John Lawton, Uriah Heep & Lucifer's Friend "Trevor was one of the best bass players I have ever had the fortune to perform with, and a gentleman. I was so looking forward to being on stage with him again this summer. Gone but never forgotten."
Midge Ure "Trevor was not only an incredibly tasteful and melodic bass player, as demonstrated on the Ziggy Stardust album but more importantly he was a great, down to earth man. He was 'one of the good guys' and that is an accolade only people who knew him could bestow."

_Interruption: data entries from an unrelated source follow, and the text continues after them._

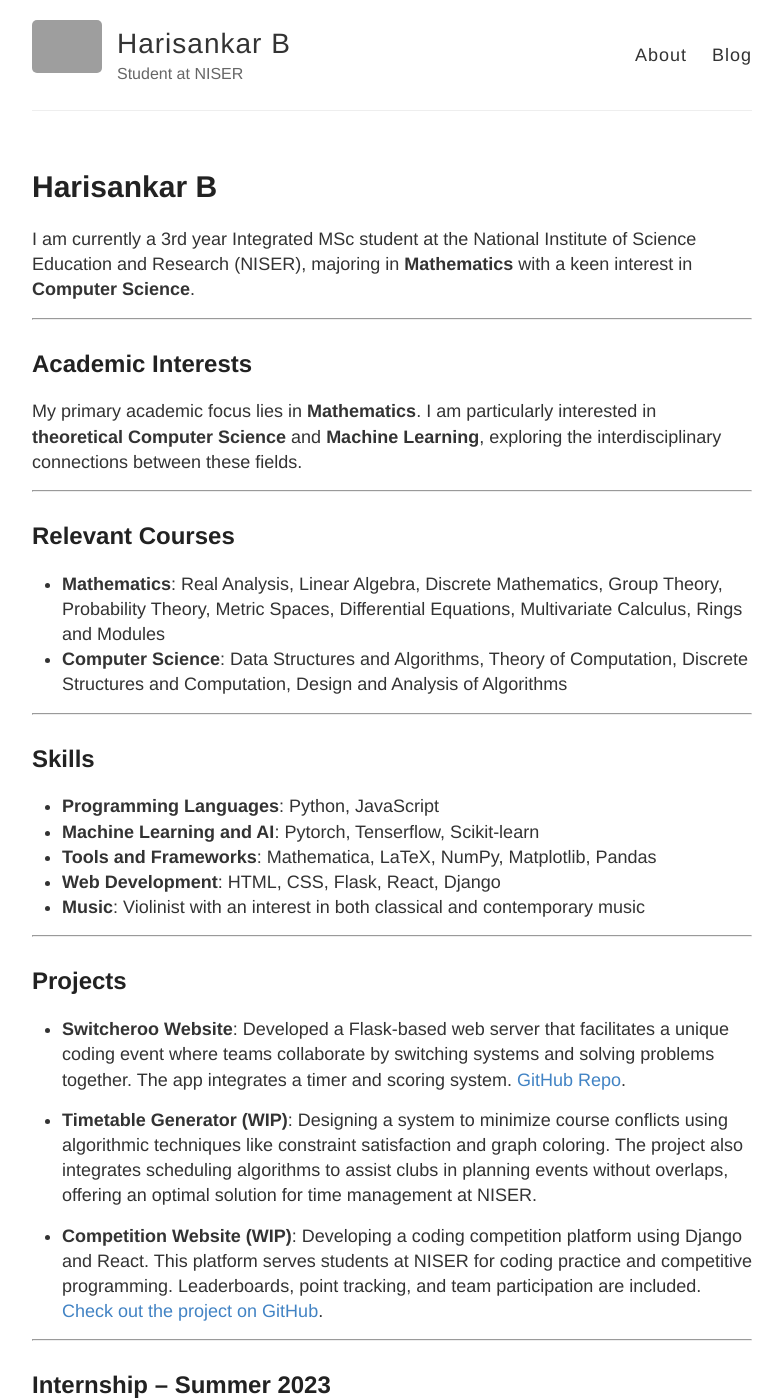
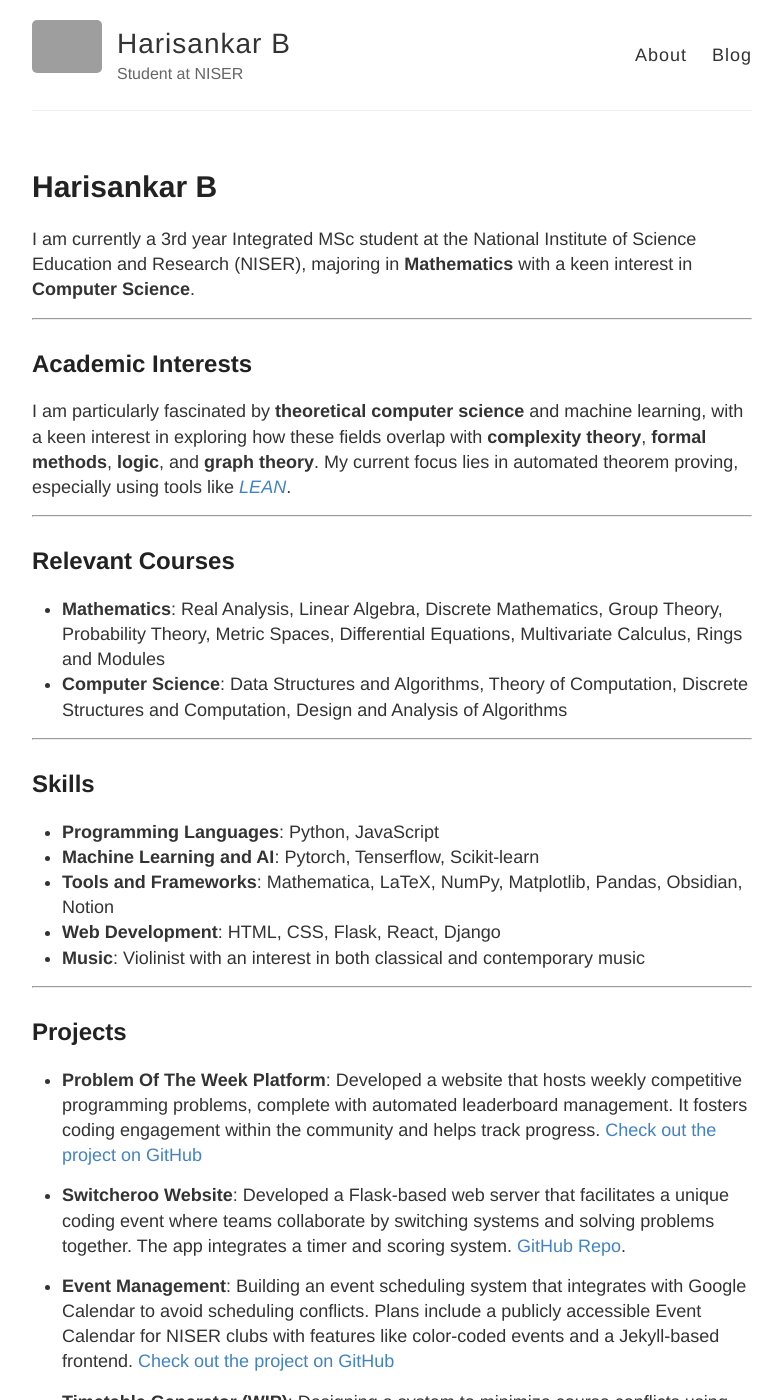
Before and after one commit to Methaphur/methaphur.github.io, a Jekyll site: the page built from about.md, in a window 1280 px wide and 1400 px high. Shown: the whole window, without its empty margins (248-1031 px from the left). Built offline with Jekyll 4.4.1, drawn with Linux system fonts in a browser that asks for light colours; some of the changed text lies outside the part shown; grey boxes are pictures that could not be loaded.

Commit message:
updated info

```diff
--- a/about.md
+++ b/about.md
@@ -10,7 +10,7 @@
 
 ## Academic Interests
 
-My primary academic focus lies in **Mathematics**. I am particularly interested in **theoretical Computer Science** and **Machine Learning**, exploring the interdisciplinary connections between these fields.
+I am particularly fascinated by **theoretical computer science** and machine learning, with a keen interest in exploring how these fields overlap with **complexity theory**, **formal methods**, **logic**, and **graph theory**. My current focus lies in automated theorem proving, especially using tools like [_LEAN_](https://leanprover-community.github.io/).
 
 ---
 
@@ -25,7 +25,7 @@
 
 - **Programming Languages**: Python, JavaScript
 - **Machine Learning and AI**: Pytorch, Tenserflow, Scikit-learn
-- **Tools and Frameworks**: Mathematica, LaTeX, NumPy, Matplotlib, Pandas
+- **Tools and Frameworks**: Mathematica, LaTeX, NumPy, Matplotlib, Pandas, Obsidian, Notion
 - **Web Development**: HTML, CSS, Flask, React, Django
 - **Music**: Violinist with an interest in both classical and contemporary music
 
@@ -33,7 +33,12 @@
 
 ## Projects
 
+ - **Problem Of The Week Platform**: Developed a website that hosts weekly competitive programming problems, complete with automated leaderboard management. It fosters coding engagement within the community and helps track progress. [Check out the project on GitHub](https://sdgniser.github.io/problem-of-the-week)
+
 - **Switcheroo Website**: Developed a Flask-based web server that facilitates a unique coding event where teams collaborate by switching systems and solving problems together. The app integrates a timer and scoring system. [GitHub Repo](https://github.com/Methaphur/switcheroo).
+
+- **Event Management**: Building an event scheduling system that integrates with Google Calendar to avoid scheduling conflicts. Plans include a publicly accessible Event Calendar for NISER clubs with features like color-coded events and a Jekyll-based frontend.
+[Check out the project on GitHub](https://sdgniser.github.io/event-management)
 
 - **Timetable Generator (WIP)**: Designing a system to minimize course conflicts using algorithmic techniques like constraint satisfaction and graph coloring. The project also integrates scheduling algorithms to assist clubs in planning events without overlaps, offering an optimal solution for time management at NISER.
 
@@ -53,9 +58,14 @@
 
 I am an active core member of both the **MathematiX Club** and the **Coding Club** at NISER. Below are some of my roles and contributions:
 
+- **Code N Cffee**: Organized weekly coding sessions where students gather to solve problems, discuss algorithms, and learn new programming concepts.
+
 - **Switcheroo Coding Event**: Organized the event, developed the competition website, and ensured its smooth execution. More details about the event can be found [here](https://www.niser.ac.in/~smishra/event/2022sdg/switcheroo.html).
 
 - **Pi Day Celebration 2024**: Organized the Pi Day event as part of the Mathematix Club, engaging participants in math-related activities like puzzles, quizzes, and talks.
+
+- **SUMS/SRS/AXIOM**: Organized many takjs ithin in the club and also participated in the events.
+
 
 ---
 
```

Geoff Downes of Asia/Yes: "I was always a great admirer of Trevor’s playing. He was a member of that small, yet highly talented group of early experimental British bass guitarists who were total exponents of their art. I’m talking about those few guys who dared to venture up the fret-board and use the bass almost as a lead instrument. His sound was the typical ‘hoover’ – melodic, inventive, passionate, pure class – pulling inversions all over the place, yet maintaining good taste at all times. There weren’t many of them. Having had the privilege of witnessing his invention whilst on tour with Uriah Heep, and latterly as a stable mate with QEDG management, I respected enormously his contributions not only to the music of Heep but his casual, humble and unassuming manner on those occasions I met him. He must have been well made up to see his lifelong football team Hull City get promoted to the Premiership along with Cardiff this season. And I will regret now not being able to rib him about our joint progress in the top flight. Trevor, RIP."
Mike Paxman (Producer of Uriah Heep's Into The Wild ,Wake The Sleeper, Celebration and Live in Armenia): "Trevor was such a lovely guy, he had a great sense of ironic humour, which I attribute both to his northern roots and his many years in music. As a player he really was one of the best, his phenomenal technique and his always inventive and colourful parts were a joy to hear and to work with. His strength of personality and his character came through in everything he played and wrote. I'll miss him. Trev RIP."